▸ **Goal of the exercise**
Take each line of the listing that has the string "none" and report it.
"""
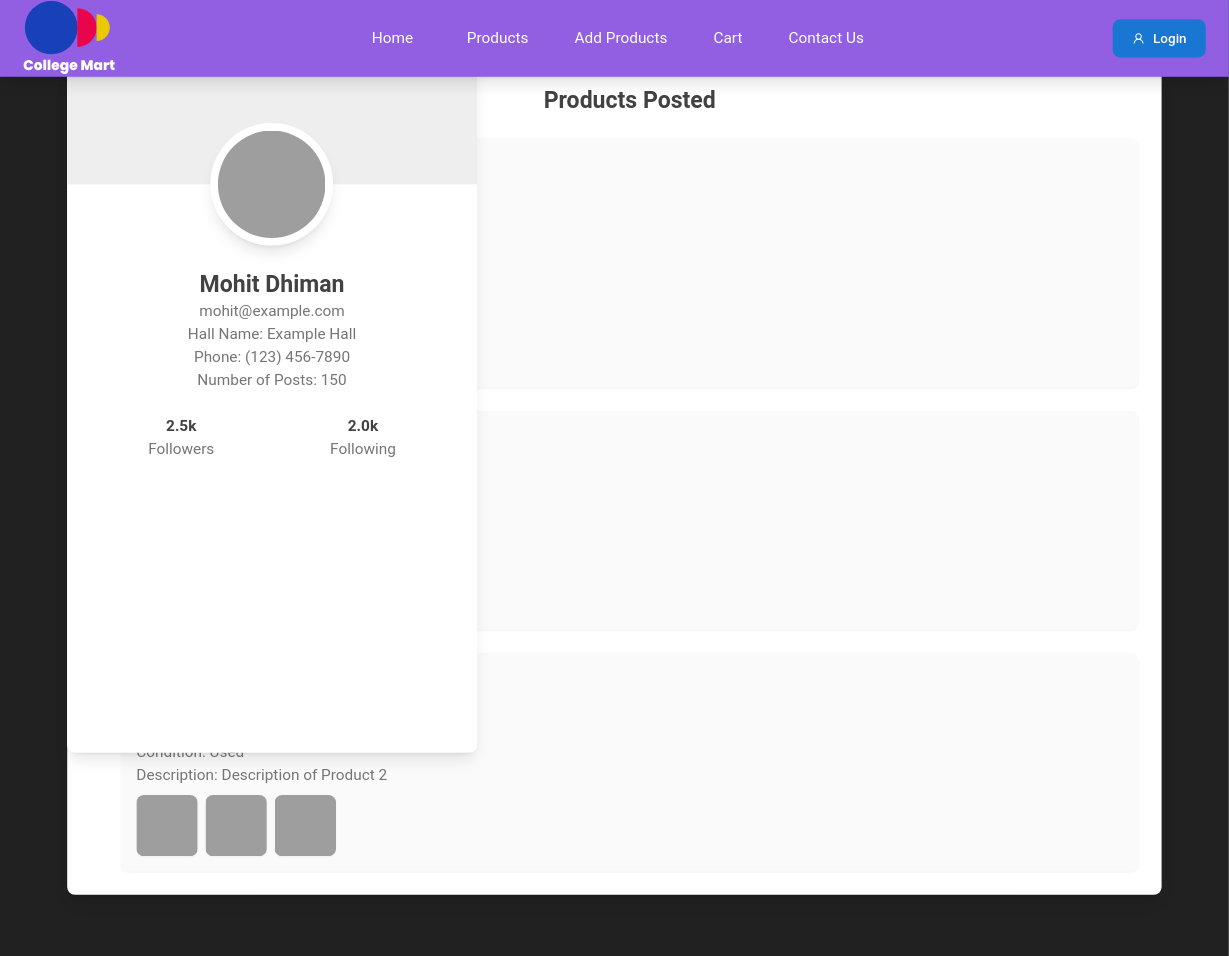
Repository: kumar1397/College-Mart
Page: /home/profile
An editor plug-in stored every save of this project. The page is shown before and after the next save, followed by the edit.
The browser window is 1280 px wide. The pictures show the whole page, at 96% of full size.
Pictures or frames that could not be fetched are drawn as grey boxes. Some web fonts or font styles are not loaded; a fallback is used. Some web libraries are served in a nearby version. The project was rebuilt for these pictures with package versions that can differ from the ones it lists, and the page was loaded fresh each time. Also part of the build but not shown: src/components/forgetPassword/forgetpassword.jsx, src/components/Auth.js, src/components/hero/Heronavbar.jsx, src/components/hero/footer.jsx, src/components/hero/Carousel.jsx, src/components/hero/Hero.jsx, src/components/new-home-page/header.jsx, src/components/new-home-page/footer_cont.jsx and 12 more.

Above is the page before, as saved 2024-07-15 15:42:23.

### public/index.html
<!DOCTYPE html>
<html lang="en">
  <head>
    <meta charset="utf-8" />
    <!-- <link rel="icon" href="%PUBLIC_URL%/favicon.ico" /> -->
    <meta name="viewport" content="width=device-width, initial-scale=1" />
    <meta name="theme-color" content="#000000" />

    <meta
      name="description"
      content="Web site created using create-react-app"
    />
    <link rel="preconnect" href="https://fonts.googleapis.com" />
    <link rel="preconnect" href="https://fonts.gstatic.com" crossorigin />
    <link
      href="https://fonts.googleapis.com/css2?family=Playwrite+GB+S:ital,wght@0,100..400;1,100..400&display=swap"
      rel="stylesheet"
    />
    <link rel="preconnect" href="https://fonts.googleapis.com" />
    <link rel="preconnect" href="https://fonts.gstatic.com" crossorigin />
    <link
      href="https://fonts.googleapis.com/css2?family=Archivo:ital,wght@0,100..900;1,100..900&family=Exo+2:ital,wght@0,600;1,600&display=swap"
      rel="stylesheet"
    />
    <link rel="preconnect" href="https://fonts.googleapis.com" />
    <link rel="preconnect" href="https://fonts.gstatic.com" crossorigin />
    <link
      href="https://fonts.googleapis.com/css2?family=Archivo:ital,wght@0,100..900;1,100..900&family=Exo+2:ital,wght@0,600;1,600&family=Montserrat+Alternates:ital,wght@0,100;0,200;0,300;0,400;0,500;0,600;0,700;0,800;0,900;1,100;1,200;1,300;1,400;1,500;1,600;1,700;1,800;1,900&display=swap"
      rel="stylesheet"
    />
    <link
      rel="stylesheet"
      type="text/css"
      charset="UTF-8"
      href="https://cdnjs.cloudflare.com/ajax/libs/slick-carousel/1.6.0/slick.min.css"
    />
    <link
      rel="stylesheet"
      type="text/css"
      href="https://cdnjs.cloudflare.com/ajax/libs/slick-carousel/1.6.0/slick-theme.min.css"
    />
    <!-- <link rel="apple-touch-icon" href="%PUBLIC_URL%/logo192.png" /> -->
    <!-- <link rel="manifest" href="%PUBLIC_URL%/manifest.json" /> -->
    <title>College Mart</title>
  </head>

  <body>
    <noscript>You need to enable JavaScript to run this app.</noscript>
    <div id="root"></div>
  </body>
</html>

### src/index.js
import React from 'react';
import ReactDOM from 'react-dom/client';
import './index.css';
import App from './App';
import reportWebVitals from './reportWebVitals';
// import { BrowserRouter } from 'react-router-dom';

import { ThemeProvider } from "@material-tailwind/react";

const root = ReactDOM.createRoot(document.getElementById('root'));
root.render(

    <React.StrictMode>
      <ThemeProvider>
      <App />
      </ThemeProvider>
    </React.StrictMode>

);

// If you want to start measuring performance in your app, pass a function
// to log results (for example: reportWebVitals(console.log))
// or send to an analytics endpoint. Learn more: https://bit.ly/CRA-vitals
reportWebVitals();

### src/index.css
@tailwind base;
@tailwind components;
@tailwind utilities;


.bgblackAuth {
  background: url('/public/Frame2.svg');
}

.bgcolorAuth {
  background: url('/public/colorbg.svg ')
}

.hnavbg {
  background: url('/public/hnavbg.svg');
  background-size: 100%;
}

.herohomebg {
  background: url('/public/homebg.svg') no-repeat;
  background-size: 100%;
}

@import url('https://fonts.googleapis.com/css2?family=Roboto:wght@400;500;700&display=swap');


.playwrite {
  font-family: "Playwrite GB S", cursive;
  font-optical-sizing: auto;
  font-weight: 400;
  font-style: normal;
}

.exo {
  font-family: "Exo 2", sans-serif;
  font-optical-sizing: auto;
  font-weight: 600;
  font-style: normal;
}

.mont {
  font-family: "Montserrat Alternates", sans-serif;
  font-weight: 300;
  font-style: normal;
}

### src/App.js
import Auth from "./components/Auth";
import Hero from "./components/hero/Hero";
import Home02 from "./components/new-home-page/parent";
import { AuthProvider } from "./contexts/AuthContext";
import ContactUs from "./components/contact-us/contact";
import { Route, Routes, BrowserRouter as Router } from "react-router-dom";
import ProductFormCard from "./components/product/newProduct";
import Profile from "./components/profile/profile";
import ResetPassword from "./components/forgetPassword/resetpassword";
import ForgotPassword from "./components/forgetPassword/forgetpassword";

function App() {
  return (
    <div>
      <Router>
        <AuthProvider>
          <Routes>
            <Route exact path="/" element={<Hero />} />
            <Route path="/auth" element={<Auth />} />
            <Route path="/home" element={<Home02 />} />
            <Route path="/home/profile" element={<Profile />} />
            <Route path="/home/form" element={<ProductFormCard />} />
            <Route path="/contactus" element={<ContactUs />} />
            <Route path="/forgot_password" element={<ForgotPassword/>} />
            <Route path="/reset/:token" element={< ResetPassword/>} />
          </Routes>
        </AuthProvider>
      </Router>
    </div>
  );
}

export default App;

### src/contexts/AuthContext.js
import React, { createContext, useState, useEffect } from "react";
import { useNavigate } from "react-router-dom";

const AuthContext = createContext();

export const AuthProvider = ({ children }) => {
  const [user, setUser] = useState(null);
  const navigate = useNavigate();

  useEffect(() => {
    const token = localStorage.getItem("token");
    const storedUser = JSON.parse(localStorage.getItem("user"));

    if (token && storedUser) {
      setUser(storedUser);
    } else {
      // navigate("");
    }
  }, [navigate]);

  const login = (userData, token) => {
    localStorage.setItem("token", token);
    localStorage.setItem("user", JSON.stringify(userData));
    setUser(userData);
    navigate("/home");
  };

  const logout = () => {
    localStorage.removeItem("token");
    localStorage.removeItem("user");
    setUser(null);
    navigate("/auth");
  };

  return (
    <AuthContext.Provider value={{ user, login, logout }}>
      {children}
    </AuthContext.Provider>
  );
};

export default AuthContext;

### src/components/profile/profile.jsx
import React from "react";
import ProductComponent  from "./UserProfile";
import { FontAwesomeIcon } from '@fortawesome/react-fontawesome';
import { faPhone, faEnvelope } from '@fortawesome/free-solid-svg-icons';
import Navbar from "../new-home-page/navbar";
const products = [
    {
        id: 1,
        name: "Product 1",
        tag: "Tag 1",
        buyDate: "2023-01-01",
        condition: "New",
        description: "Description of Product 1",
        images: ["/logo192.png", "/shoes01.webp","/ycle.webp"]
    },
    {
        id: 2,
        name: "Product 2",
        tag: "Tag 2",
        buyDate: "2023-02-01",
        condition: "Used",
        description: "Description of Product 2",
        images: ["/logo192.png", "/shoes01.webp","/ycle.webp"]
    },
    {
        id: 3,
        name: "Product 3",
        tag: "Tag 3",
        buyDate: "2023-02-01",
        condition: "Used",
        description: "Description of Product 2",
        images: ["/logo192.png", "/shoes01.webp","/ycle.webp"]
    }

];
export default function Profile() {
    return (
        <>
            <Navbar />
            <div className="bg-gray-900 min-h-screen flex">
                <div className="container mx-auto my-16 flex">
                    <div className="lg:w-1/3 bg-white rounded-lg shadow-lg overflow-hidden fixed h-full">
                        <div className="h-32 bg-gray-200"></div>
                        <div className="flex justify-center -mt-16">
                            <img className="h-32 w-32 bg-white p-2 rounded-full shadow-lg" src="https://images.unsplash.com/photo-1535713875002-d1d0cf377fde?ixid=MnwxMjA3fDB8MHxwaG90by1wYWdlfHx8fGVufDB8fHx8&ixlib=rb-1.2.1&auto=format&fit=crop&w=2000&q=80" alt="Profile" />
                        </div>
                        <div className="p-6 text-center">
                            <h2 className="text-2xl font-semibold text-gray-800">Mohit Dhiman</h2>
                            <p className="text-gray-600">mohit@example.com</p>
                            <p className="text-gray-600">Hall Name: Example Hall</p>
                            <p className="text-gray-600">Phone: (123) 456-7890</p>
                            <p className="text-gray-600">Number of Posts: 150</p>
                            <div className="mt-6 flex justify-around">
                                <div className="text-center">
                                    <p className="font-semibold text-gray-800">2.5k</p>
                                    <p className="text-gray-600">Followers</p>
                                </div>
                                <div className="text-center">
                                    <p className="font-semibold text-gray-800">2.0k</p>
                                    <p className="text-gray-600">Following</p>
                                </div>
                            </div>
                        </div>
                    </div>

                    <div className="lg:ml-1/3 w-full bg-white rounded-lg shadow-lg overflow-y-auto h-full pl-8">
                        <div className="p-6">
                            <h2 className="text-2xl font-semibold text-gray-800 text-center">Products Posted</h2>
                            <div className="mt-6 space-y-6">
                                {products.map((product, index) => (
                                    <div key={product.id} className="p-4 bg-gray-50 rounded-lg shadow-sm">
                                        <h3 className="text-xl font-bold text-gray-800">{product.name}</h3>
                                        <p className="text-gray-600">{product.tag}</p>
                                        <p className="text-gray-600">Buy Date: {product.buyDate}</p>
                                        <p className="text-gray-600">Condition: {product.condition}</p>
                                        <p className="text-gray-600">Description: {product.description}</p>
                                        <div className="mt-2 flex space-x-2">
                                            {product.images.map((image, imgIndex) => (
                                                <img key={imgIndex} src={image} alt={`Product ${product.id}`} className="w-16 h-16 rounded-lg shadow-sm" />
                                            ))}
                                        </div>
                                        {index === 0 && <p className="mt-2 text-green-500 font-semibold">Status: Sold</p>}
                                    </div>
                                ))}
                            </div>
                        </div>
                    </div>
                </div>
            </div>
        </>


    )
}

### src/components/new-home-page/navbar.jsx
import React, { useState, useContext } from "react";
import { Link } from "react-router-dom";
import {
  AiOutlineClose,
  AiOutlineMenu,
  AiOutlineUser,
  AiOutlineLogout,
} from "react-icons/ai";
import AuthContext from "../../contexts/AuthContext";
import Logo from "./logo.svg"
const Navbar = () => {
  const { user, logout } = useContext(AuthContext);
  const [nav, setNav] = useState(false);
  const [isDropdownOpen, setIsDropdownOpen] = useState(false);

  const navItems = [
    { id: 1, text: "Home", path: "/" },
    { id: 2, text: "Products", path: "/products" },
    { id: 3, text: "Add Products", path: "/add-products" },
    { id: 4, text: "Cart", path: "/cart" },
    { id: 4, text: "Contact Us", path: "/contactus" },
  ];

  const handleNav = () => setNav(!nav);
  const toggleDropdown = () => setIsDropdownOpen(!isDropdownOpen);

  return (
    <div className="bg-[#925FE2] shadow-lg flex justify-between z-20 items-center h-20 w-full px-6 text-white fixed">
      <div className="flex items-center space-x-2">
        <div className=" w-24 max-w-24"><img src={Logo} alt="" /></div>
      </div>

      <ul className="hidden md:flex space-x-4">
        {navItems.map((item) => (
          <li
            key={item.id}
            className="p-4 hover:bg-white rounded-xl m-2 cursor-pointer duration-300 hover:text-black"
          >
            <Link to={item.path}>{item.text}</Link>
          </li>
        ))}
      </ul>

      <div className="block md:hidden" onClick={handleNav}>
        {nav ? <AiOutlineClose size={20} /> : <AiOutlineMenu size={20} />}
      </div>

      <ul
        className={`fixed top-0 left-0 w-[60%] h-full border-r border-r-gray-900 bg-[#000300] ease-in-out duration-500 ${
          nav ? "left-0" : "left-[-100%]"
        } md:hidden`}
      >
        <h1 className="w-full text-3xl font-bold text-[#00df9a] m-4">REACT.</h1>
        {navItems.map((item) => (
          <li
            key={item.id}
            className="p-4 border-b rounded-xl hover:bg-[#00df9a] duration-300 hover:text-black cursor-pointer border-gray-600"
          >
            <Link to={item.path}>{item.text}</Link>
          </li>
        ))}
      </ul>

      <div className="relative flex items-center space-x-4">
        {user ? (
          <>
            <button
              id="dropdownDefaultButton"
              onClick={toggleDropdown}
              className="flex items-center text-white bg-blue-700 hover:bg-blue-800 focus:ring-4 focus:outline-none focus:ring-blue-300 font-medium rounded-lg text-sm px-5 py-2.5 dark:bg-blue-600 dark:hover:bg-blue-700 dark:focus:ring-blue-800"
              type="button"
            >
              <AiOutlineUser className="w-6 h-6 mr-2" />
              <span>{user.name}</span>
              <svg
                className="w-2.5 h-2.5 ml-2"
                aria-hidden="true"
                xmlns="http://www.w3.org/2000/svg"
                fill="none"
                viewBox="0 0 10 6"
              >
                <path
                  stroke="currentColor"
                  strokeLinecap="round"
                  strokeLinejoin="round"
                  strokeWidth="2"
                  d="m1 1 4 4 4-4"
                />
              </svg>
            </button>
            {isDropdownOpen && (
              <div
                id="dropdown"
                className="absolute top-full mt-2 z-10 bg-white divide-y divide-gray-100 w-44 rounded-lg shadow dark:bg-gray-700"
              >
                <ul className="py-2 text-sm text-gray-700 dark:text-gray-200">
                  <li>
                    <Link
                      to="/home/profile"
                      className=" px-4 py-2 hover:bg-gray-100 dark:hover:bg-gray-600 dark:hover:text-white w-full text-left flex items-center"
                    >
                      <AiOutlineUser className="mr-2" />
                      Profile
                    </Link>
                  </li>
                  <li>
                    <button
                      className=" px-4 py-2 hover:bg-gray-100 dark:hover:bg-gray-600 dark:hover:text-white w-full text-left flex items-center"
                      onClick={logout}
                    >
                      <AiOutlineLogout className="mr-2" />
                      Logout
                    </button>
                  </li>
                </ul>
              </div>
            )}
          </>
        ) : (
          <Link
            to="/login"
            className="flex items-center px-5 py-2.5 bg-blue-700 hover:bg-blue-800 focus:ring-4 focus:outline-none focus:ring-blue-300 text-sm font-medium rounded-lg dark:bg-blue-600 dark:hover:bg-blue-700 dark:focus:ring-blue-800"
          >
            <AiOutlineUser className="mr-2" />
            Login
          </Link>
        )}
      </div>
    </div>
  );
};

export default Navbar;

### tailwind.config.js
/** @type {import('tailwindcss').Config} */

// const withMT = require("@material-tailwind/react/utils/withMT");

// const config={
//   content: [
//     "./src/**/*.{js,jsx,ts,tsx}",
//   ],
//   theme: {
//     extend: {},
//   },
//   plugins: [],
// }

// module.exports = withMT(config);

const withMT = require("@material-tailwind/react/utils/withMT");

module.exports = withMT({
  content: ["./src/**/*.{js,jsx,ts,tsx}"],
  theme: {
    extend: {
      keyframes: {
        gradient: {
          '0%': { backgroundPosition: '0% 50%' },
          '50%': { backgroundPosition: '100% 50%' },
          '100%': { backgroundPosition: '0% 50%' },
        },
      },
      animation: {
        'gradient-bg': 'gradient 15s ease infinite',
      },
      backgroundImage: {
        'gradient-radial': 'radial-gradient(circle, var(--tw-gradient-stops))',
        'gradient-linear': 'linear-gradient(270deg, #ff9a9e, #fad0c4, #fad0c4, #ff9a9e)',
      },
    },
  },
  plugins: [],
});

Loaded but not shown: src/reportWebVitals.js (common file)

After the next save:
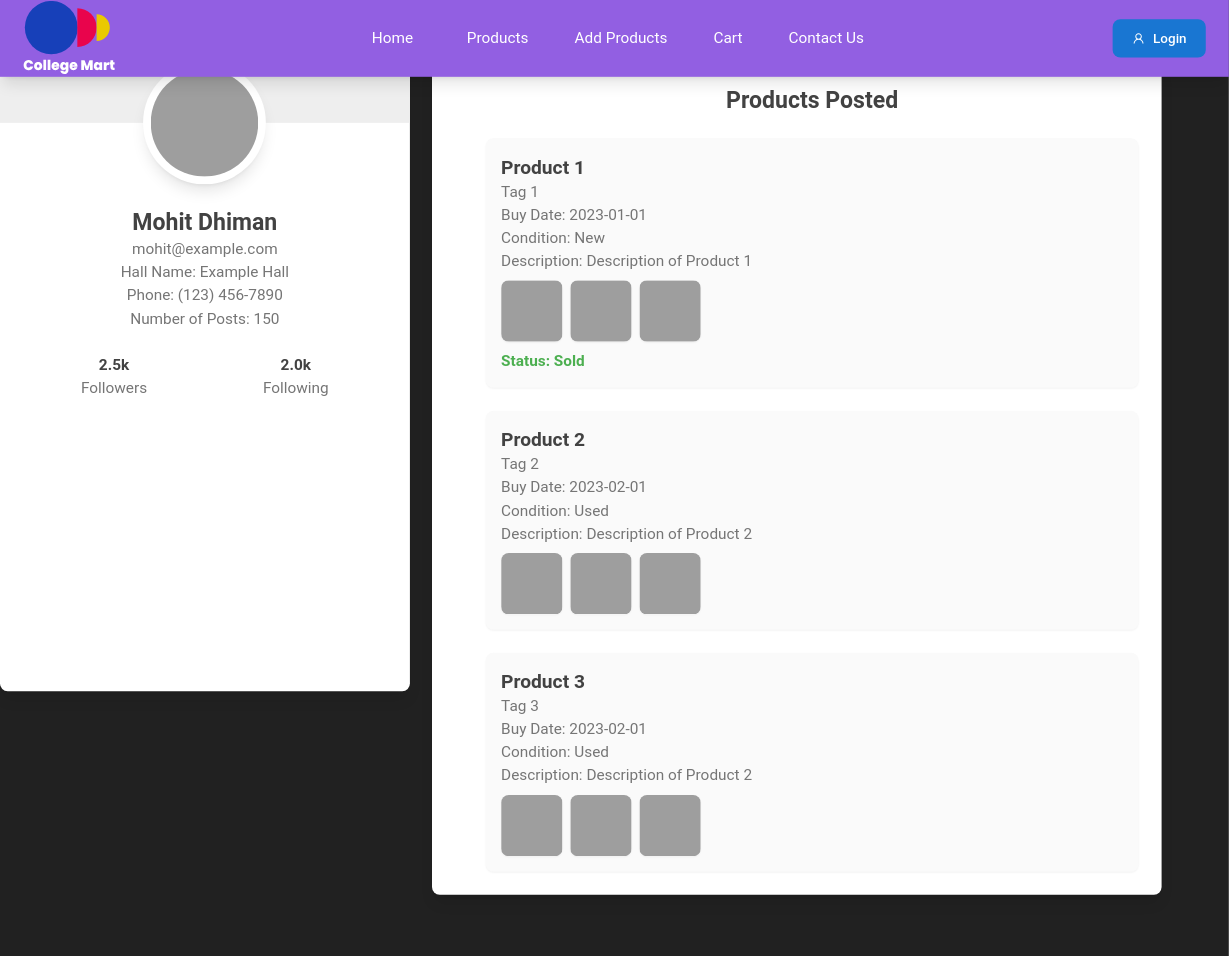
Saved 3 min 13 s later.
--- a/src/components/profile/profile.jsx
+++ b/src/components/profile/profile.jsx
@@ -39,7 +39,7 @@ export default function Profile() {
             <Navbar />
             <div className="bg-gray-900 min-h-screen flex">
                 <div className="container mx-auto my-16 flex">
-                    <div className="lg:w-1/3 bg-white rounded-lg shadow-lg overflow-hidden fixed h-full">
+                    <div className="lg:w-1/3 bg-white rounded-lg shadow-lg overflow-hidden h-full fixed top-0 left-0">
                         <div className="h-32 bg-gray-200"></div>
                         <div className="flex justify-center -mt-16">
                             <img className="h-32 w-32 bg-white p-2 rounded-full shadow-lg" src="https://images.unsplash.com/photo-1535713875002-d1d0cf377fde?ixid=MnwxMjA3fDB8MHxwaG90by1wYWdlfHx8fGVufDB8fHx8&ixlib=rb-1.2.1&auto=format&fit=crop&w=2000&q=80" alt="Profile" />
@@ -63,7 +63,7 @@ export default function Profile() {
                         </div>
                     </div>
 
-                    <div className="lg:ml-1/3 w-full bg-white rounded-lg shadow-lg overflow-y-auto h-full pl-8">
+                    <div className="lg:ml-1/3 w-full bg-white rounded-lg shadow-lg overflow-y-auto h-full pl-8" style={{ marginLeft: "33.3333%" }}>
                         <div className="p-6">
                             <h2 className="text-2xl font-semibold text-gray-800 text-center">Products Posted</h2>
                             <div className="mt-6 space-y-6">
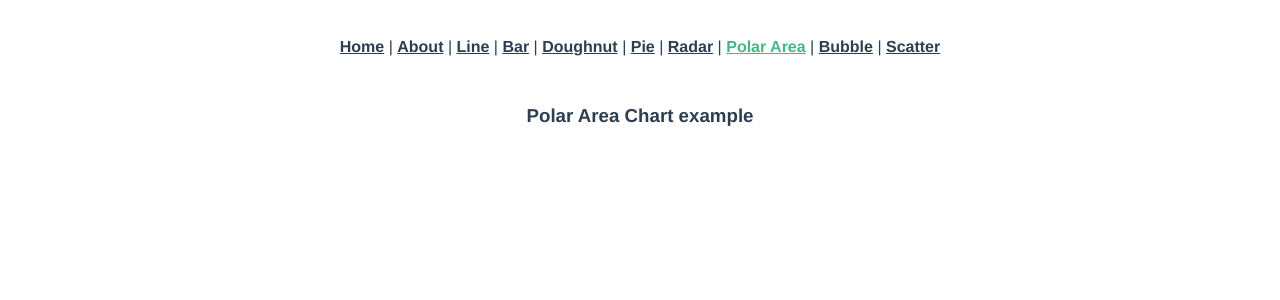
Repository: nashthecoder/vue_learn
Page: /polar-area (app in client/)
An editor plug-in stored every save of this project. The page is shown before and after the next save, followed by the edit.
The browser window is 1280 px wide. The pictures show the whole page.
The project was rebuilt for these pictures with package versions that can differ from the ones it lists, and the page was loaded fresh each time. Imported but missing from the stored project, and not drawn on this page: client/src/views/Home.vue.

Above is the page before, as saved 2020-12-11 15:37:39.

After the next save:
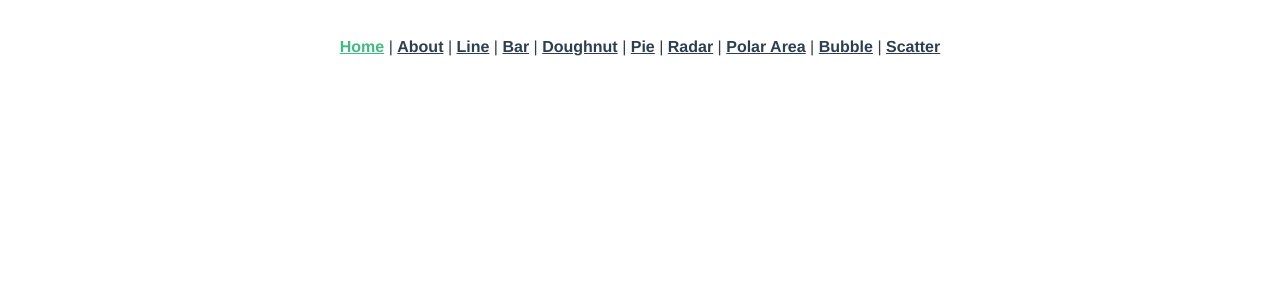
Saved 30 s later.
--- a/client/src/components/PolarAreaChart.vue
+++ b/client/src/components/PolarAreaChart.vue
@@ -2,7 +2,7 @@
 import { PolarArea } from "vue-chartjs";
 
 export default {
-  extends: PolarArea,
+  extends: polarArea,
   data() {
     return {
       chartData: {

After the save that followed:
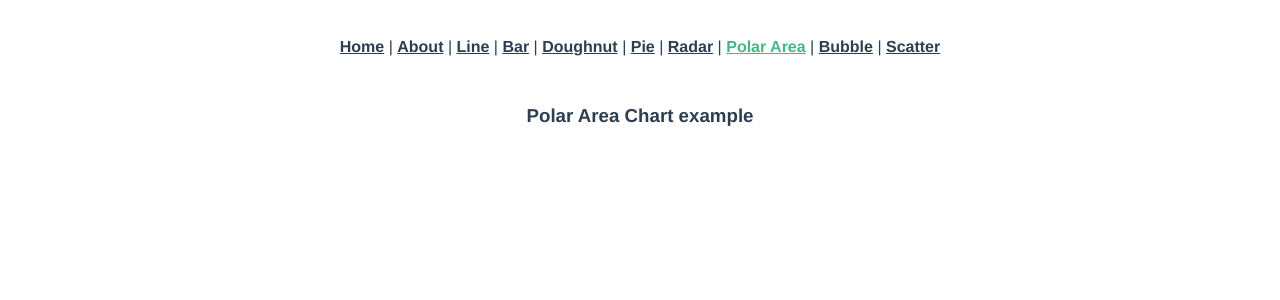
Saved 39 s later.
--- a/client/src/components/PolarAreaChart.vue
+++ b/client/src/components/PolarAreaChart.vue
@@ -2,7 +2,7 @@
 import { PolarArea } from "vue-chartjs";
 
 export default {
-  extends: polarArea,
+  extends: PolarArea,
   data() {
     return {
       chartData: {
"""
▸ **Answer section**
              className="flex items-center text-white bg-blue-700 hover:bg-blue-800 focus:ring-4 focus:outline-none focus:ring-blue-300 font-medium rounded-lg text-sm px-5 py-2.5 dark:bg-blue-600 dark:hover:bg-blue-700 dark:focus:ring-blue-800"
                fill="none"
            className="flex items-center px-5 py-2.5 bg-blue-700 hover:bg-blue-800 focus:ring-4 focus:outline-none focus:ring-blue-300 text-sm font-medium rounded-lg dark:bg-blue-600 dark:hover:bg-blue-700 dark:focus:ring-blue-800"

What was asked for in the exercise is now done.